Cognitive distortions presented in pathological gamblers before treatment, and those of a group of non-players or players with no problems, are compared. The participants are 160 men, 80 pathological gamblers according to DSM-IV-TR criteria, whose main gambling activity was slot machines; and 80 men with no gambling problems. The objective is to establish whether there is a difference in gambling-related cognitive distortions between the two samples. The cognitive distortions were evaluated by: (a) systematic observation in laboratory (the ‘thinking aloud’ method while playing) and (b) self-statements (two Likert scales for the estimation of the probabilities of winning and the attribution of the results).

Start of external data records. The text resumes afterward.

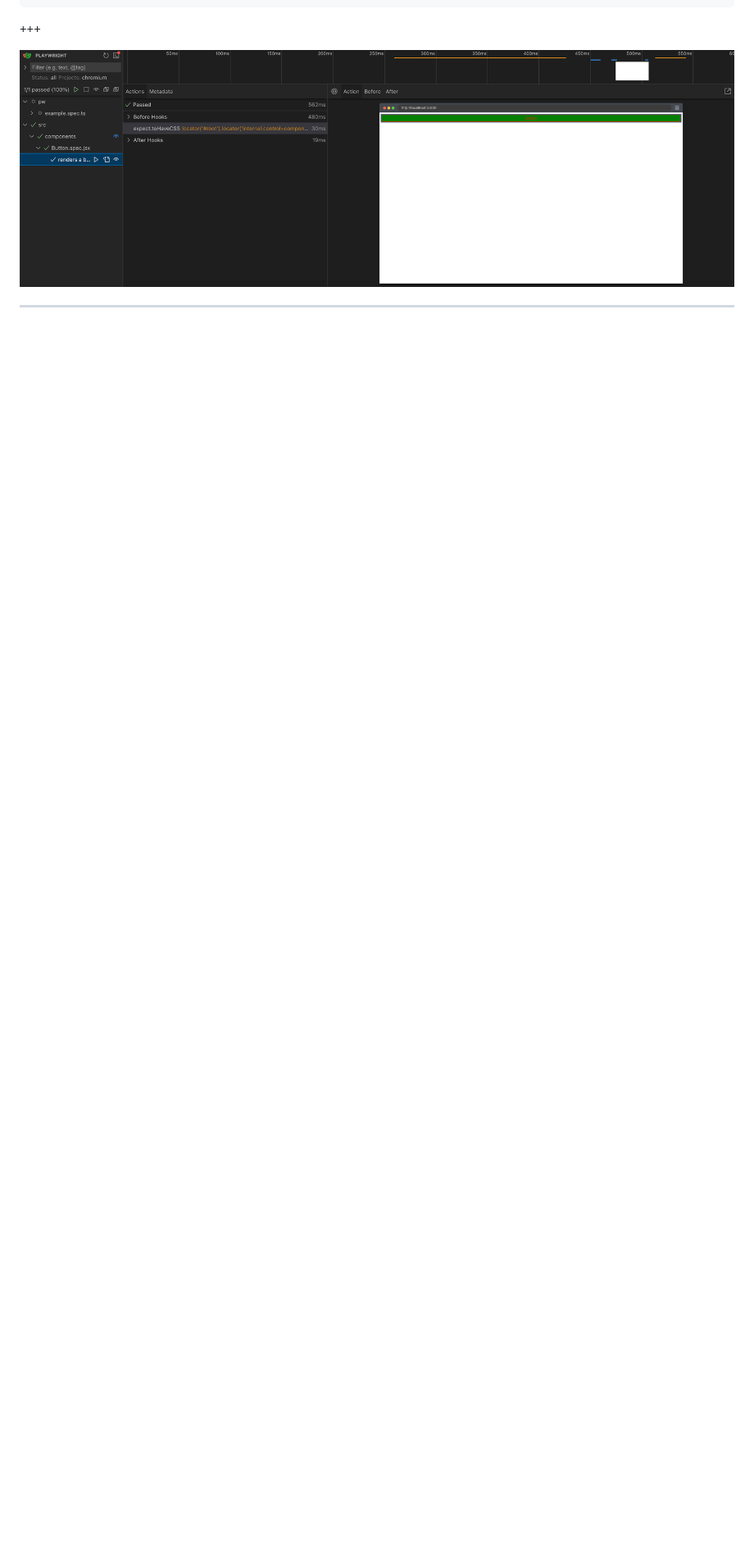
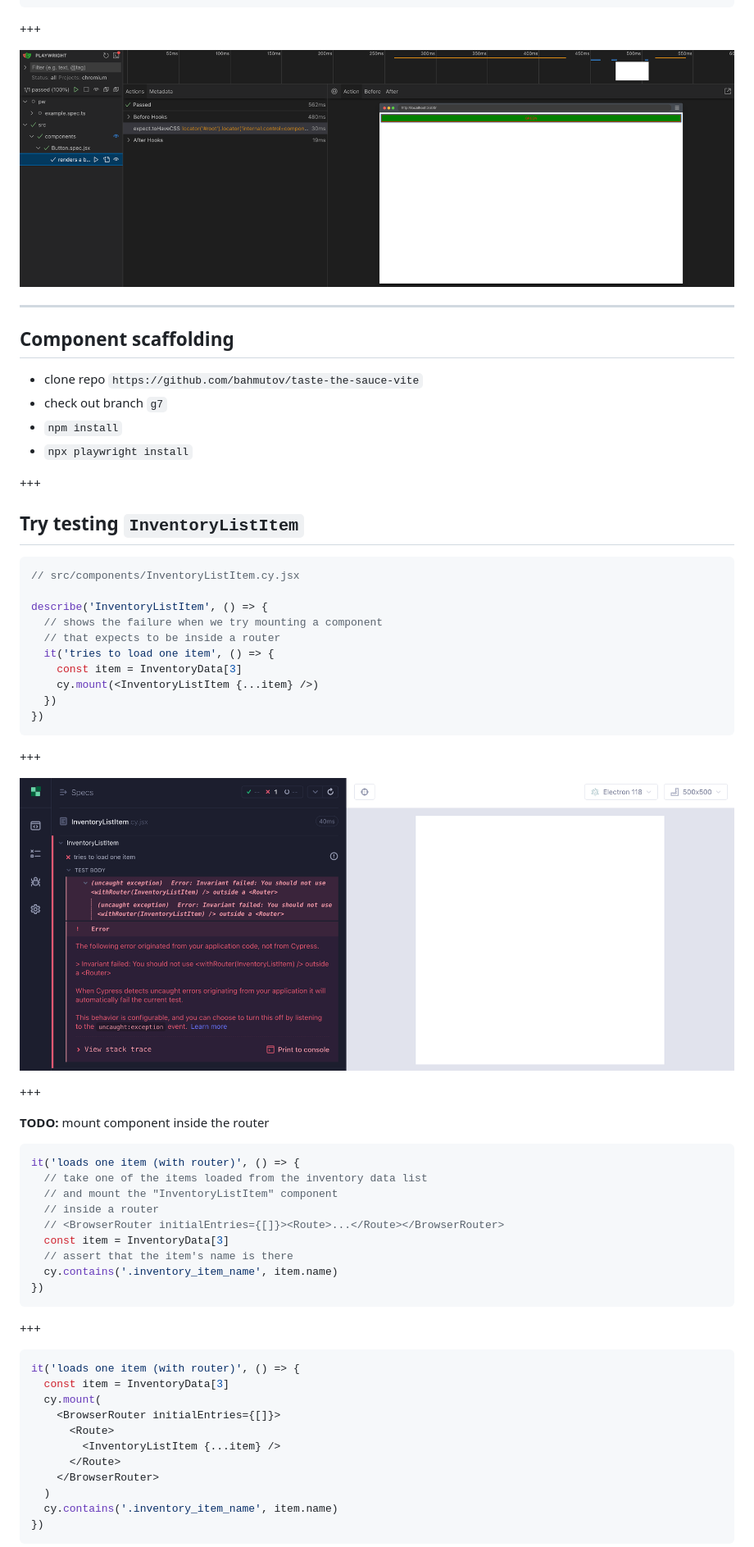
Before and after one commit to bahmutov/cypress-workshop-cy-vs-pw, a Markdown page: 11-component-tests/PITCHME.md, the part around the change printed below. Shown: that part at 82% size. Rendered like a GitHub page; pictures changed too: 11-component-tests/img/fails.png (added); blank space fills up the shorter version.

````diff
--- a/11-component-tests/PITCHME.md
+++ b/11-component-tests/PITCHME.md
@@ -779,3 +779,63 @@ test('renders a button on green background', async ({ mount }) => {
 
 ---
 
+## Component scaffolding
+
+- clone repo `https://github.com/bahmutov/taste-the-sauce-vite`
+- check out branch `g7`
+- `npm install`
+- `npx playwright install`
+
++++
+
+## Try testing `InventoryListItem`
+
+```js
+// src/components/InventoryListItem.cy.jsx
+
+describe('InventoryListItem', () => {
+  // shows the failure when we try mounting a component
+  // that expects to be inside a router
+  it('tries to load one item', () => {
+    const item = InventoryData[3]
+    cy.mount(<InventoryListItem {...item} />)
+  })
+})
+```
+
++++
+
+![Fails to mount](./img/fails.png)
+
++++
+
+**TODO:** mount component inside the router
+
+```js
+it('loads one item (with router)', () => {
+  // take one of the items loaded from the inventory data list
+  // and mount the "InventoryListItem" component
+  // inside a router
+  // <BrowserRouter initialEntries={[]}><Route>...</Route></BrowserRouter>
+  const item = InventoryData[3]
+  // assert that the item's name is there
+  cy.contains('.inventory_item_name', item.name)
+})
+```
+
++++
+
+```js
+it('loads one item (with router)', () => {
+  const item = InventoryData[3]
+  cy.mount(
+    <BrowserRouter initialEntries={[]}>
+      <Route>
+        <InventoryListItem {...item} />
+      </Route>
+    </BrowserRouter>
+  )
+  cy.contains('.inventory_item_name', item.name)
+})
+```
+
````
Also changed, not shown: other parts of 11-component-tests/PITCHME.md (+118 -0 lines), 11-component-tests/img/cy-name.png (added), 11-component-tests/img/pw-name.png (added).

Significant differences between the pathological gamblers and the non problem gamblers, in the main related to gambling measures, are presented:
(a) percentage of irrational phrases (30,31% versus. 8.28%);
(b) percentage of irrationality in phrases on gambling strategies (97% versus 82%),
(c) estimation of winning possibilities (38,46% versus. 26,92%) and (d) the percentage of the results attributed to luck (44,30% versus. 19.74%).
The high score of cognitive distortions in the players seems to be a strong etiological factor in the conduct development of pathological gambling, consequently, at least a part of the treatment should be focused on modifying these distortions.